(Items from a data source)
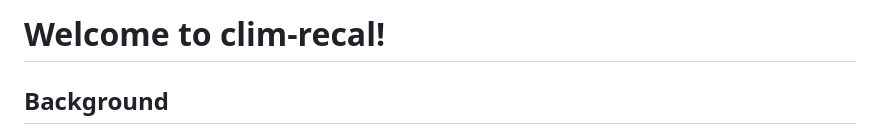
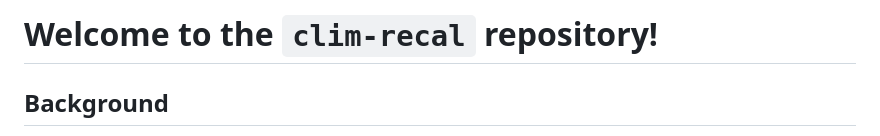
Before and after one commit to alan-turing-institute/clim-recal, a Markdown page: README.md, the part around the change. Drawn GitHub-style.

Commit message:
Update README.md
Co-authored-by: Jennifer Ding <jending12@gmail.com>

```diff
--- a/README.md
+++ b/README.md
@@ -1,4 +1,4 @@
-# Welcome to clim-recal!
+# Welcome to the `clim-recal` repository!
 
 ## Background
 
```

> [ACTIVITY]:
Every line above must appear in the answer unchanged, and no picture may appear in it.

> [YOUR RESPONSE]:
Before and after one commit to alan-turing-institute/clim-recal, a Markdown page: README.md, the part around the change. Drawn GitHub-style.

Commit message:
Update README.md
Co-authored-by: Jennifer Ding <jending12@gmail.com>

```diff
--- a/README.md
+++ b/README.md
@@ -1,4 +1,4 @@
-# Welcome to clim-recal!
+# Welcome to the `clim-recal` repository!
 
 ## Background
 
```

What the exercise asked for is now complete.